Welcome to ADVIP

As the ADVIP founder and website administrator, I would like to welcome all of you to this wonderful new organization.  Our mission statement can be found by clicking the ABOUT link.  You can find our Advisory Board members in the BOARD section, and our current general membership list by clicking on the MEMBERSHIP link.

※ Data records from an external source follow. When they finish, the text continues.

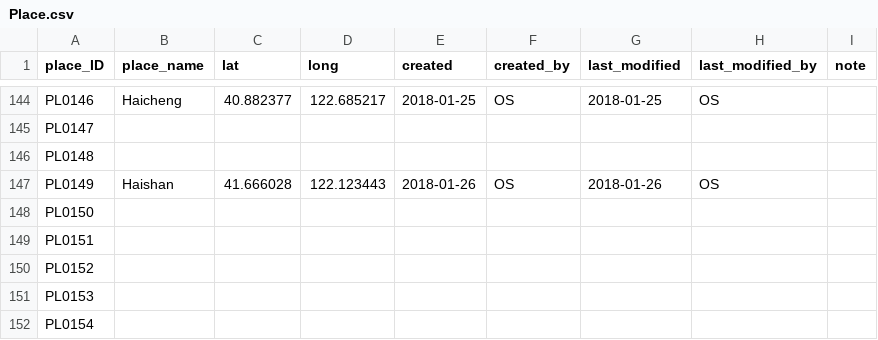
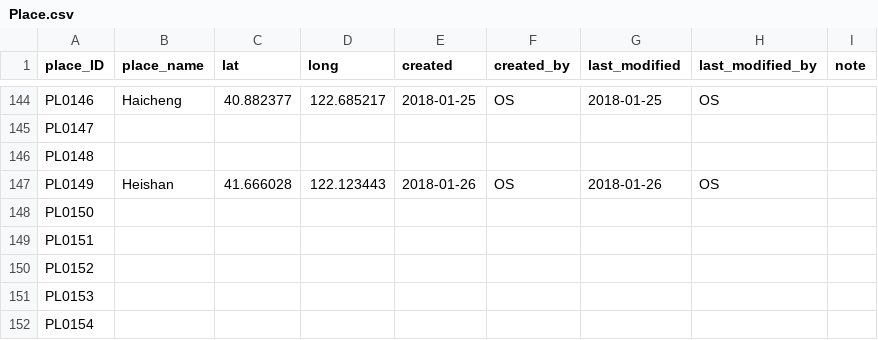
Before and after one commit to readchina/ReadAct, a CSV file: data/Place.csv, drawn as a sheet; only a part is shown, gaps mark what is left out.

```diff
--- a/data/Place.csv
+++ b/data/Place.csv
@@ -146,3 +146,3 @@ PL0147,,,,,,,,
 PL0148,,,,,,,,
-PL0149,Haishan,41.666028,122.123443,2018-01-26,OS,2018-01-26,OS,
+PL0149,Heishan,41.666028,122.123443,2018-01-26,OS,2018-01-26,OS,
 PL0150,,,,,,,,
```
Also changed, not shown: data/Person.csv.
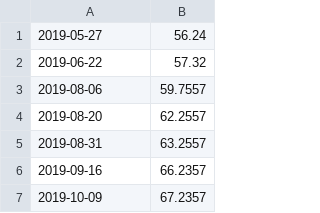
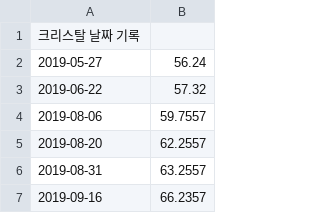
Before and after one commit to syki66/cookierun-crystal-simulator, a CSV file: crystal.csv, drawn as a sheet; only a part is shown; the shorter side is filled out with more unchanged rows; the diff covers the shown part only.

```diff
--- a/crystal.csv
+++ b/crystal.csv
@@ -1 +1,2 @@
+크리스탈 날짜 기록
 2019-05-27,56.24
```
Also changed, not shown: 32 added rows elsewhere in this file.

Because ADVIP is dedicated to evidence-based practice, we recommend strongly that you acquaint yourself with the articles and books in the RESEARCH pages.  The lists of books and journal articles are not meant to be exhaustive, but they do include some of the most recent, relevant research on domestic violence intervention.  They indicate is that while a fair amount of research has been amassed on the prevalence, dynamics, causes and consequences of intimate partner abuse in the United States, research from other countries is limited to investigations of prevalence rates.  Furthermore, the state of research on the effectiveness of perpetrator programs in Europe is still in its infancy, and it is essentially nonexistent in the rest of the world.  The most recent review by Eckhardt et al. found only a handful of rigorously-designed experimental studies in the United States.

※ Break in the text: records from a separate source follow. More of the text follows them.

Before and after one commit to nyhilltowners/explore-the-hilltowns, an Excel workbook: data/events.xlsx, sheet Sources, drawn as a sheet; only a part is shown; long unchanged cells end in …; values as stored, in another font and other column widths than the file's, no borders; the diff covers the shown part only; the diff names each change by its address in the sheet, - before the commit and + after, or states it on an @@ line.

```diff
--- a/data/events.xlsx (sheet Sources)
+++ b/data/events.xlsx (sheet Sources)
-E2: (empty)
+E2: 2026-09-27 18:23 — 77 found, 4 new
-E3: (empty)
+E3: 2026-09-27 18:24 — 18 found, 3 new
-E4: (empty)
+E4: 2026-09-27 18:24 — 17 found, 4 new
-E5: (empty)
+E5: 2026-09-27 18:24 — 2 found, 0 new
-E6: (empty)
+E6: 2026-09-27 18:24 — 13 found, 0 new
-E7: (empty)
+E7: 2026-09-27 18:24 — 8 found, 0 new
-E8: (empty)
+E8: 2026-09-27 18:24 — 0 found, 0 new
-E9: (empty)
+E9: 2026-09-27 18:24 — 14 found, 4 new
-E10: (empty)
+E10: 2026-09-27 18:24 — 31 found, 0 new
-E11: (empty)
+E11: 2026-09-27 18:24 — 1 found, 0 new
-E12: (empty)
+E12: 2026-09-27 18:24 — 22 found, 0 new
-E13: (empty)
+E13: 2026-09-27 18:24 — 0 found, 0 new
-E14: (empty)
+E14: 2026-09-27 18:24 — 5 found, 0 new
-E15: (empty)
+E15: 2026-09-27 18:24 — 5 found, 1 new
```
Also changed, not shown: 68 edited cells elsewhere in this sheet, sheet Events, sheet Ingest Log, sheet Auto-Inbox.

Promising interventions include those based at least partly on Motivational Interviewing or other client-centered approaches, and interventions that include both partners. Conversely, there are indications that programs based on a Duluth-type of model, at least in the United States, do not substantially help to reduce rates of recidivism.  But again, the research is scant and mostly inconclusive, and almost exclusively based on U.S. samples.  Furthermore, very little of the empirical research, no matter how reliable, is reflected in the government standards regulating intervention programs, at least in the US.

Questions abound.  Are gender-based programs more suitable outside of the Western world?  In what cultural environment would couples or family therapy be contraindicated?  Can sociological explanations coexist alongside psychological theories?  Should treatment standards be the same for male and female offenders?  Ought providers be required to be mental health professionals?  How much training does a provider need before he or she can be trusted to facilitate perpetrator groups, and who should be entrusted to conduct such trainings?  To what extent should government bodies be involved in regulating intervention programs?

Your thoughts?